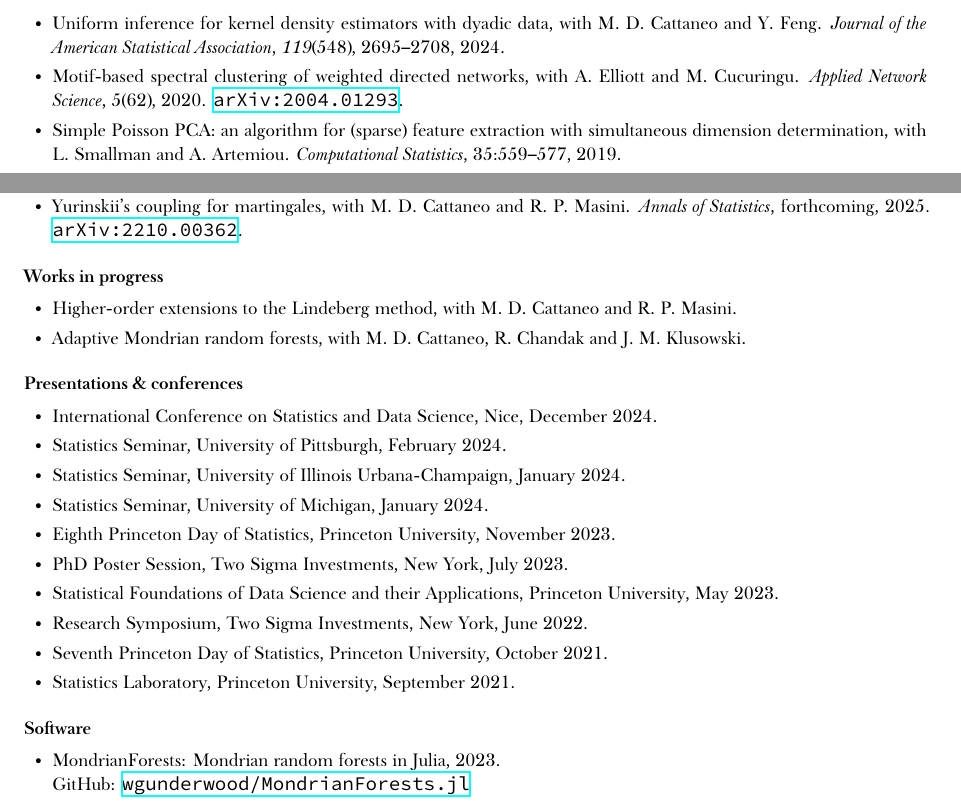
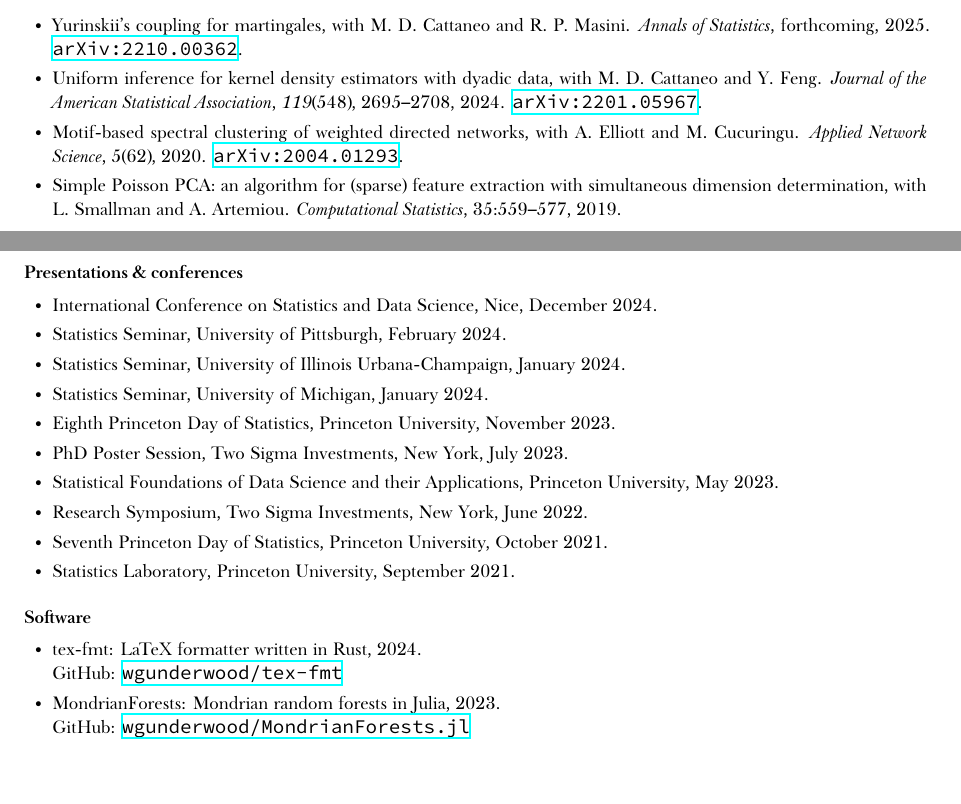
Before and after one commit to WGUNDERWOOD/wgu-cv, a LaTeX CV (WGUnderwood.tex): two parts of pages 1 and 2 of 3, joined at a grey line, cut so that both start at the same text, the shorter picture padded with empty space. Compiled offline with XeLaTeX; a missing font is replaced by an installed copy or a similar font.

Commit message:
Reorder publications

```diff
--- a/WGUnderwood.tex
+++ b/WGUnderwood.tex
@@ -107,10 +107,16 @@
 \subsection{Articles}{}
 \begin{itemize}
 
+  \item Yurinskii's coupling for martingales,
+    with M.\ D.\ Cattaneo and R.\ P.\ Masini.
+    \emph{Annals of Statistics}, forthcoming, 2025.
+    \arxiv{2210.00362}.
+
   \item Uniform inference for kernel density estimators with dyadic data,
     with M.\ D.\ Cattaneo and Y.\ Feng.
     \emph{Journal of the American Statistical Association},
     \emph{119}(548), 2695--2708, 2024.
+    \arxiv{2201.05967}.
 
   \item Motif-based spectral clustering of weighted directed networks,
     with A.\ Elliott and M.\ Cucuringu.
@@ -140,23 +146,15 @@
     \emph{Submitted}, 2024.
     \arxiv{2310.09702}.
 
-  \item Yurinskii's coupling for martingales,
-    with M.\ D.\ Cattaneo and R.\ P.\ Masini.
-    \emph{Annals of Statistics}, forthcoming, 2025.
-    \arxiv{2210.00362}.
-
 \end{itemize}
 
-\subsection{Works in progress}{}
-\begin{itemize}
+%\subsection{Works in progress}{}
+%\begin{itemize}
 
-  \item Higher-order extensions to the Lindeberg method,
-    with M.\ D.\ Cattaneo and R.\ P.\ Masini.
+  %\item Higher-order extensions to the Lindeberg method,
+    %with M.\ D.\ Cattaneo and R.\ P.\ Masini.
 
-  \item Adaptive Mondrian random forests,
-    with M.\ D.\ Cattaneo, R.\ Chandak and J.\ M.\ Klusowski.
-
-\end{itemize}
+%\end{itemize}
 
 \subsection{Presentations \& conferences}{}
 \begin{itemize}
@@ -185,6 +183,9 @@
 
 \subsection{Software}{}
 \begin{itemize}
+
+  \item tex-fmt: LaTeX formatter written in Rust, 2024. \\
+    \github{wgunderwood/tex-fmt}
 
   \item MondrianForests: Mondrian random forests in Julia, 2023. \\
     \github{wgunderwood/MondrianForests.jl}
```
Also changed, not shown: WGUnderwood.bib (+12 -12 lines), wordlist.txt (+4 -0 lines), WGUnderwood.pdf.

▸ **Prompt**: Print the entries above word for word, without pictures.

▸ **Written solution**:
Before and after one commit to WGUNDERWOOD/wgu-cv, a LaTeX CV (WGUnderwood.tex): two parts of pages 1 and 2 of 3, joined at a grey line, cut so that both start at the same text, the shorter picture padded with empty space. Compiled offline with XeLaTeX; a missing font is replaced by an installed copy or a similar font.

Commit message:
Reorder publications

```diff
--- a/WGUnderwood.tex
+++ b/WGUnderwood.tex
@@ -107,10 +107,16 @@
 \subsection{Articles}{}
 \begin{itemize}
 
+  \item Yurinskii's coupling for martingales,
+    with M.\ D.\ Cattaneo and R.\ P.\ Masini.
+    \emph{Annals of Statistics}, forthcoming, 2025.
+    \arxiv{2210.00362}.
+
   \item Uniform inference for kernel density estimators with dyadic data,
     with M.\ D.\ Cattaneo and Y.\ Feng.
     \emph{Journal of the American Statistical Association},
     \emph{119}(548), 2695--2708, 2024.
+    \arxiv{2201.05967}.
 
   \item Motif-based spectral clustering of weighted directed networks,
     with A.\ Elliott and M.\ Cucuringu.
@@ -140,23 +146,15 @@
     \emph{Submitted}, 2024.
     \arxiv{2310.09702}.
 
-  \item Yurinskii's coupling for martingales,
-    with M.\ D.\ Cattaneo and R.\ P.\ Masini.
-    \emph{Annals of Statistics}, forthcoming, 2025.
-    \arxiv{2210.00362}.
-
 \end{itemize}
 
-\subsection{Works in progress}{}
-\begin{itemize}
+%\subsection{Works in progress}{}
+%\begin{itemize}
 
-  \item Higher-order extensions to the Lindeberg method,
-    with M.\ D.\ Cattaneo and R.\ P.\ Masini.
+  %\item Higher-order extensions to the Lindeberg method,
+    %with M.\ D.\ Cattaneo and R.\ P.\ Masini.
 
-  \item Adaptive Mondrian random forests,
-    with M.\ D.\ Cattaneo, R.\ Chandak and J.\ M.\ Klusowski.
-
-\end{itemize}
+%\end{itemize}
 
 \subsection{Presentations \& conferences}{}
 \begin{itemize}
@@ -185,6 +183,9 @@
 
 \subsection{Software}{}
 \begin{itemize}
+
+  \item tex-fmt: LaTeX formatter written in Rust, 2024. \\
+    \github{wgunderwood/tex-fmt}
 
   \item MondrianForests: Mondrian random forests in Julia, 2023. \\
     \github{wgunderwood/MondrianForests.jl}
```
Also changed, not shown: WGUnderwood.bib (+12 -12 lines), wordlist.txt (+4 -0 lines), WGUnderwood.pdf.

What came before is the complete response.